## REQUIRED ACTION:
Please restate each line of the data that follows word for word, skipping any image.

## PROVIDED RECORDS:

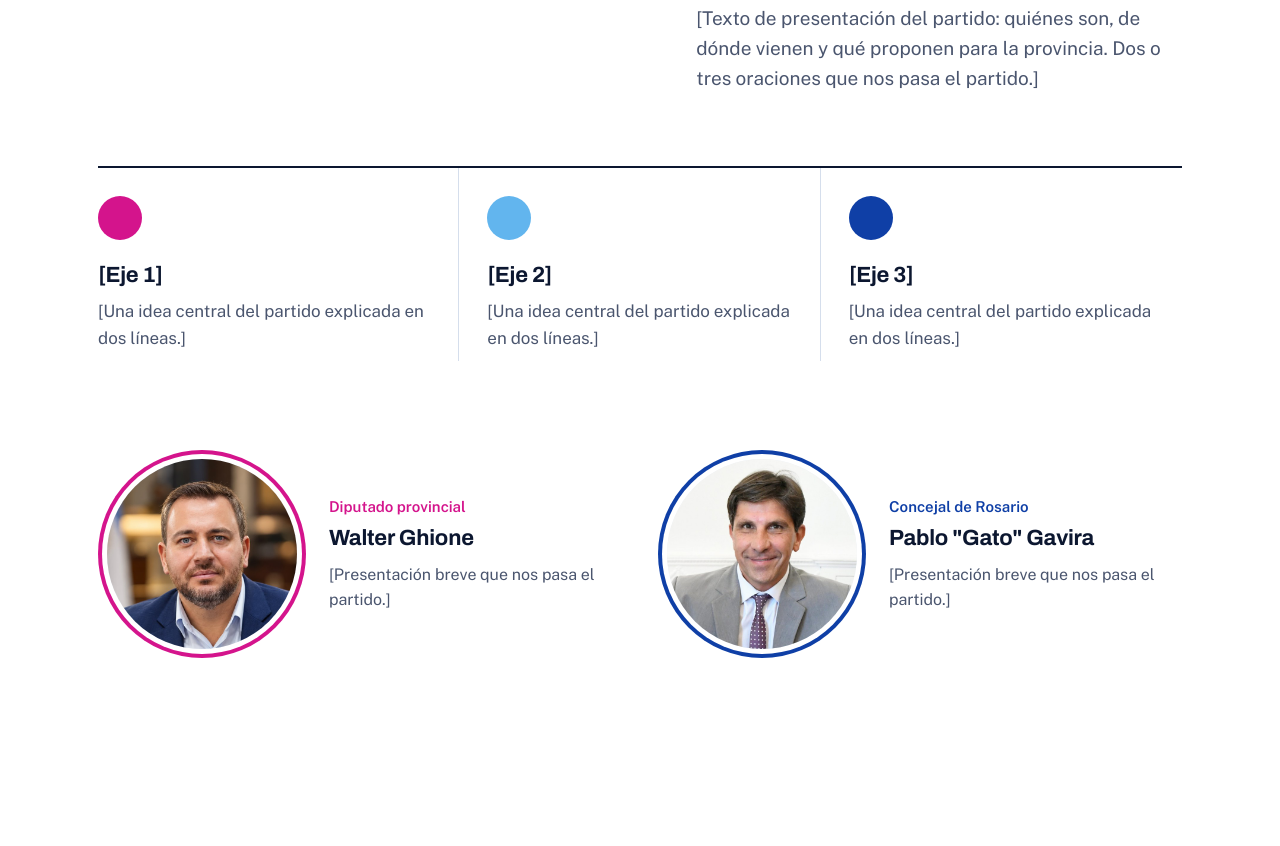
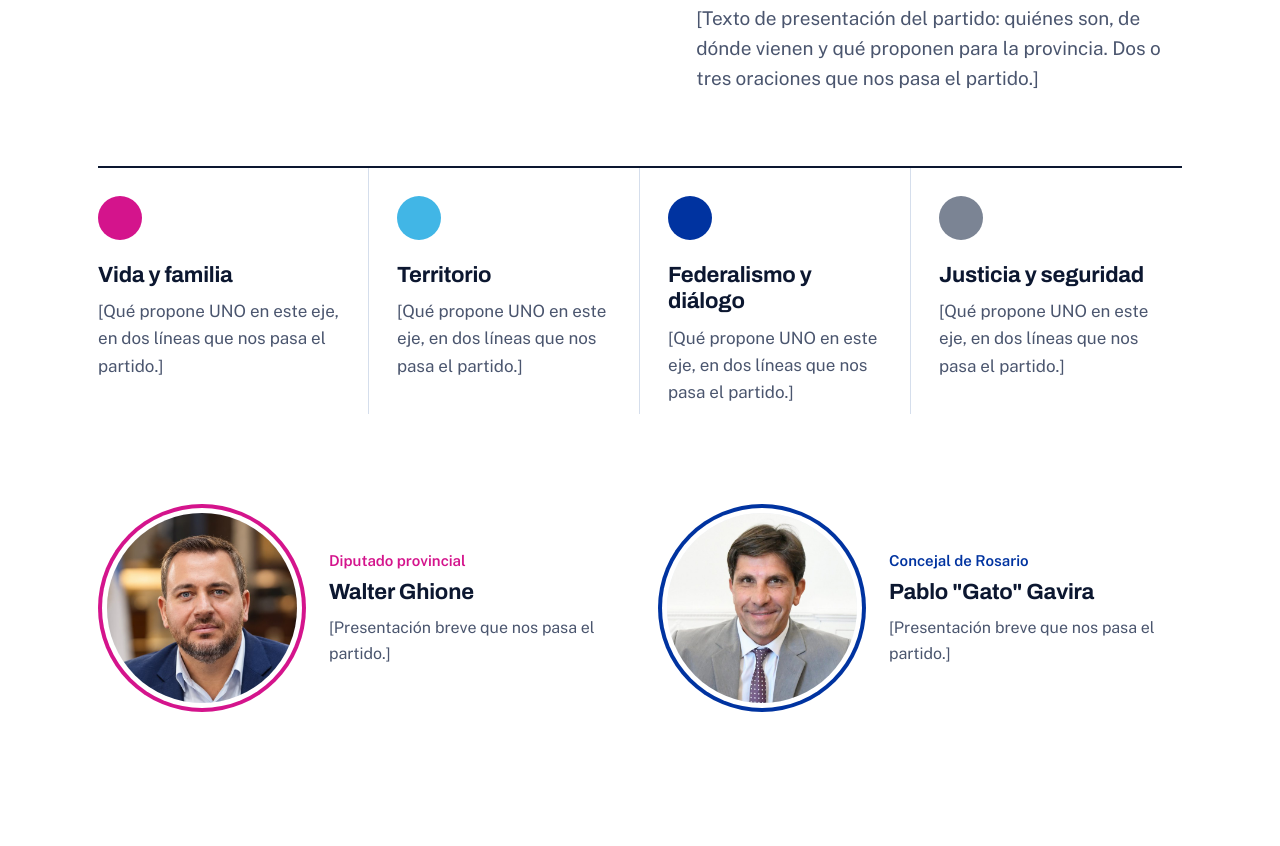
Before and after one commit to nlattuca-creator/uno-maqueta, a plain HTML site: page index.html in a window 1280 px wide. Shown: the part 1094-1940 px from the top of the page. Drawn offline with nearby package versions, Linux system fonts and the light colour scheme.

Commit message:
Aplica el manual de estilo: colores de marca, cuatro ejes de valores y formulario sin pregunta
Co-Authored-By: Claude Fable 5.2 <noreply@anthropic.com>

```diff
--- a/index.html
+++ b/index.html
@@ -13,8 +13,8 @@
 <style>
 :root{
   --noche:#06143a;      /* fondo de portada */
-  --azul:#0f3fa6;       /* círculo O */
-  --cielo:#62b5ee;      /* círculo N */
+  --azul:#0033a0;       /* círculo O */
+  --cielo:#41b6e6;      /* círculo N */
   --magenta:#d4148c;    /* círculo U y "Santa Fe" */
   --tinta:#0c1730;
   --gris:#4a556e;
@@ -111,7 +111,7 @@ p{margin:0}
 @media(max-width:820px){.sec-cab{grid-template-columns:1fr}}
 
 /* quiénes somos */
-.somos{display:grid;grid-template-columns:repeat(3,1fr);gap:0;border-top:2px solid var(--tinta)}
+.somos{display:grid;grid-template-columns:repeat(4,1fr);gap:0;border-top:2px solid var(--tinta)}
 .somos article{padding:28px 28px 8px 0;border-right:1px solid var(--linea)}
 .somos article+article{padding-left:28px}
 .somos article:last-child{border-right:0}
@@ -119,6 +119,7 @@ p{margin:0}
 .somos article:nth-child(1) .bola{background:var(--magenta)}
 .somos article:nth-child(2) .bola{background:var(--cielo)}
 .somos article:nth-child(3) .bola{background:var(--azul)}
+.somos article:nth-child(4) .bola{background:#7b8494}
 .somos p{color:var(--gris);margin-top:10px}
 @media(max-width:820px){.somos{grid-template-columns:1fr}.somos article,.somos article+article{padding:24px 0;border-right:0;border-bottom:1px solid var(--linea)}}
 
@@ -166,7 +167,7 @@ form.ficha{background:#fff;border-radius:10px;padding:clamp(22px,3vw,36px);borde
 .campo{display:block;margin-bottom:16px}
 .campo>span,.grupo>legend{display:block;font-weight:600;font-size:15px;margin-bottom:6px;padding:0}
 .campo input,.campo select{width:100%;min-height:50px;padding:0 14px;border:1.5px solid var(--linea);border-radius:8px;font:500 16px var(--txt);color:var(--tinta);background:#fff;transition:border-color .2s,box-shadow .2s}
-.campo input:focus,.campo select:focus{outline:0;border-color:var(--azul);box-shadow:0 0 0 4px rgba(15,63,166,.14)}
+.campo input:focus,.campo select:focus{outline:0;border-color:var(--azul);box-shadow:0 0 0 4px rgba(0,51,160,.14)}
 .campo input.mal{border-color:#c0182d}
 .error,.campo>span.error{color:#c0182d;font-size:14px;font-weight:500;margin:5px 0 0;display:none}
 .campo input.mal+span.error{display:block}
@@ -322,9 +323,10 @@ td .btn{margin-right:6px}
       <p>[Texto de presentación del partido: quiénes son, de dónde vienen y qué proponen para la provincia. Dos o tres oraciones que nos pasa el partido.]</p>
     </div>
     <div class="somos">
-      <article><div class="bola"></div><h3>[Eje 1]</h3><p>[Una idea central del partido explicada en dos líneas.]</p></article>
-      <article><div class="bola"></div><h3>[Eje 2]</h3><p>[Una idea central del partido explicada en dos líneas.]</p></article>
-      <article><div class="bola"></div><h3>[Eje 3]</h3><p>[Una idea central del partido explicada en dos líneas.]</p></article>
+      <article><div class="bola"></div><h3>Vida y familia</h3><p>[Qué propone UNO en este eje, en dos líneas que nos pasa el partido.]</p></article>
+      <article><div class="bola"></div><h3>Territorio</h3><p>[Qué propone UNO en este eje, en dos líneas que nos pasa el partido.]</p></article>
+      <article><div class="bola"></div><h3>Federalismo y diálogo</h3><p>[Qué propone UNO en este eje, en dos líneas que nos pasa el partido.]</p></article>
+      <article><div class="bola"></div><h3>Justicia y seguridad</h3><p>[Qué propone UNO en este eje, en dos líneas que nos pasa el partido.]</p></article>
     </div>
     <div class="refs" id="refs"></div>
   </div>
@@ -383,7 +385,7 @@ td .btn{margin-right:6px}
         </div>
         <label class="campo"><span>Mail</span><input name="mail" type="email" autocomplete="email" required><span class="error">Revisá el mail: le falta algo.</span></label>
         <fieldset class="grupo">
-          <legend>¿Cómo te gustaría participar?</legend>
+          <legend>Elegí cómo querés participar</legend>
           <div class="chips" id="chips"></div>
         </fieldset>
         <label class="acepto"><input type="checkbox" name="acepto" required><span>Acepto que UNO Santa Fe use estos datos para contactarme. Puedo pedir que los borren cuando quiera.</span></label>
@@ -523,7 +525,7 @@ var ACTS_INI = [
 var MESES = ['enero','febrero','marzo','abril','mayo','junio','julio','agosto','septiembre','octubre','noviembre','diciembre'];
 var DIAS = ['domingo','lunes','martes','miércoles','jueves','viernes','sábado'];
 function $(id){ return document.getElementById(id); }
-var VER = '1795541626';
+var VER = '1795637705';
 function arch(u){ return esc(u) + (VER ? '?v=' + VER : ''); }
 function esc(s){ return String(s == null ? '' : s).replace(/[&<>"']/g, function(c){ return {'&':'&amp;','<':'&lt;','>':'&gt;','"':'&quot;',"'":'&#39;'}[c]; }); }
 function leer(k, def){ try { var v = localStorage.getItem(k); return v ? JSON.parse(v) : def; } catch(e){ return def; } }
@@ -539,7 +541,7 @@ var suscriptos = leer('uno_news', []);
 /* ---------- portada: puntos que se juntan en U N O ---------- */
 (function(){
   var cv = $('puntos'), cx = cv.getContext('2d'), W, H, dpr, pts = [], discos = [], t0 = 0, DUR = 2600;
-  var COL = ['#d4148c', '#62b5ee', '#0f3fa6'], LET = ['U','N','O'];
+  var COL = ['#d4148c', '#41b6e6', '#0033a0'], LET = ['U','N','O'];
   function medir(){
     dpr = Math.min(window.devicePixelRatio || 1, 2);
     W = cv.clientWidth; H = cv.clientHeight;
```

## REPLY TO THE EXERCISE:
Before and after one commit to nlattuca-creator/uno-maqueta, a plain HTML site: page index.html in a window 1280 px wide. Shown: the part 1094-1940 px from the top of the page. Drawn offline with nearby package versions, Linux system fonts and the light colour scheme.

Commit message:
Aplica el manual de estilo: colores de marca, cuatro ejes de valores y formulario sin pregunta
Co-Authored-By: Claude Fable 5.2 <noreply@anthropic.com>

```diff
--- a/index.html
+++ b/index.html
@@ -13,8 +13,8 @@
 <style>
 :root{
   --noche:#06143a;      /* fondo de portada */
-  --azul:#0f3fa6;       /* círculo O */
-  --cielo:#62b5ee;      /* círculo N */
+  --azul:#0033a0;       /* círculo O */
+  --cielo:#41b6e6;      /* círculo N */
   --magenta:#d4148c;    /* círculo U y "Santa Fe" */
   --tinta:#0c1730;
   --gris:#4a556e;
@@ -111,7 +111,7 @@ p{margin:0}
 @media(max-width:820px){.sec-cab{grid-template-columns:1fr}}
 
 /* quiénes somos */
-.somos{display:grid;grid-template-columns:repeat(3,1fr);gap:0;border-top:2px solid var(--tinta)}
+.somos{display:grid;grid-template-columns:repeat(4,1fr);gap:0;border-top:2px solid var(--tinta)}
 .somos article{padding:28px 28px 8px 0;border-right:1px solid var(--linea)}
 .somos article+article{padding-left:28px}
 .somos article:last-child{border-right:0}
@@ -119,6 +119,7 @@ p{margin:0}
 .somos article:nth-child(1) .bola{background:var(--magenta)}
 .somos article:nth-child(2) .bola{background:var(--cielo)}
 .somos article:nth-child(3) .bola{background:var(--azul)}
+.somos article:nth-child(4) .bola{background:#7b8494}
 .somos p{color:var(--gris);margin-top:10px}
 @media(max-width:820px){.somos{grid-template-columns:1fr}.somos article,.somos article+article{padding:24px 0;border-right:0;border-bottom:1px solid var(--linea)}}
 
@@ -166,7 +167,7 @@ form.ficha{background:#fff;border-radius:10px;padding:clamp(22px,3vw,36px);borde
 .campo{display:block;margin-bottom:16px}
 .campo>span,.grupo>legend{display:block;font-weight:600;font-size:15px;margin-bottom:6px;padding:0}
 .campo input,.campo select{width:100%;min-height:50px;padding:0 14px;border:1.5px solid var(--linea);border-radius:8px;font:500 16px var(--txt);color:var(--tinta);background:#fff;transition:border-color .2s,box-shadow .2s}
-.campo input:focus,.campo select:focus{outline:0;border-color:var(--azul);box-shadow:0 0 0 4px rgba(15,63,166,.14)}
+.campo input:focus,.campo select:focus{outline:0;border-color:var(--azul);box-shadow:0 0 0 4px rgba(0,51,160,.14)}
 .campo input.mal{border-color:#c0182d}
 .error,.campo>span.error{color:#c0182d;font-size:14px;font-weight:500;margin:5px 0 0;display:none}
 .campo input.mal+span.error{display:block}
@@ -322,9 +323,10 @@ td .btn{margin-right:6px}
       <p>[Texto de presentación del partido: quiénes son, de dónde vienen y qué proponen para la provincia. Dos o tres oraciones que nos pasa el partido.]</p>
     </div>
     <div class="somos">
-      <article><div class="bola"></div><h3>[Eje 1]</h3><p>[Una idea central del partido explicada en dos líneas.]</p></article>
-      <article><div class="bola"></div><h3>[Eje 2]</h3><p>[Una idea central del partido explicada en dos líneas.]</p></article>
-      <article><div class="bola"></div><h3>[Eje 3]</h3><p>[Una idea central del partido explicada en dos líneas.]</p></article>
+      <article><div class="bola"></div><h3>Vida y familia</h3><p>[Qué propone UNO en este eje, en dos líneas que nos pasa el partido.]</p></article>
+      <article><div class="bola"></div><h3>Territorio</h3><p>[Qué propone UNO en este eje, en dos líneas que nos pasa el partido.]</p></article>
+      <article><div class="bola"></div><h3>Federalismo y diálogo</h3><p>[Qué propone UNO en este eje, en dos líneas que nos pasa el partido.]</p></article>
+      <article><div class="bola"></div><h3>Justicia y seguridad</h3><p>[Qué propone UNO en este eje, en dos líneas que nos pasa el partido.]</p></article>
     </div>
     <div class="refs" id="refs"></div>
   </div>
@@ -383,7 +385,7 @@ td .btn{margin-right:6px}
         </div>
         <label class="campo"><span>Mail</span><input name="mail" type="email" autocomplete="email" required><span class="error">Revisá el mail: le falta algo.</span></label>
         <fieldset class="grupo">
-          <legend>¿Cómo te gustaría participar?</legend>
+          <legend>Elegí cómo querés participar</legend>
           <div class="chips" id="chips"></div>
         </fieldset>
         <label class="acepto"><input type="checkbox" name="acepto" required><span>Acepto que UNO Santa Fe use estos datos para contactarme. Puedo pedir que los borren cuando quiera.</span></label>
@@ -523,7 +525,7 @@ var ACTS_INI = [
 var MESES = ['enero','febrero','marzo','abril','mayo','junio','julio','agosto','septiembre','octubre','noviembre','diciembre'];
 var DIAS = ['domingo','lunes','martes','miércoles','jueves','viernes','sábado'];
 function $(id){ return document.getElementById(id); }
-var VER = '1795541626';
+var VER = '1795637705';
 function arch(u){ return esc(u) + (VER ? '?v=' + VER : ''); }
 function esc(s){ return String(s == null ? '' : s).replace(/[&<>"']/g, function(c){ return {'&':'&amp;','<':'&lt;','>':'&gt;','"':'&quot;',"'":'&#39;'}[c]; }); }
 function leer(k, def){ try { var v = localStorage.getItem(k); return v ? JSON.parse(v) : def; } catch(e){ return def; } }
@@ -539,7 +541,7 @@ var suscriptos = leer('uno_news', []);
 /* ---------- portada: puntos que se juntan en U N O ---------- */
 (function(){
   var cv = $('puntos'), cx = cv.getContext('2d'), W, H, dpr, pts = [], discos = [], t0 = 0, DUR = 2600;
-  var COL = ['#d4148c', '#62b5ee', '#0f3fa6'], LET = ['U','N','O'];
+  var COL = ['#d4148c', '#41b6e6', '#0033a0'], LET = ['U','N','O'];
   function medir(){
     dpr = Math.min(window.devicePixelRatio || 1, 2);
     W = cv.clientWidth; H = cv.clientHeight;
```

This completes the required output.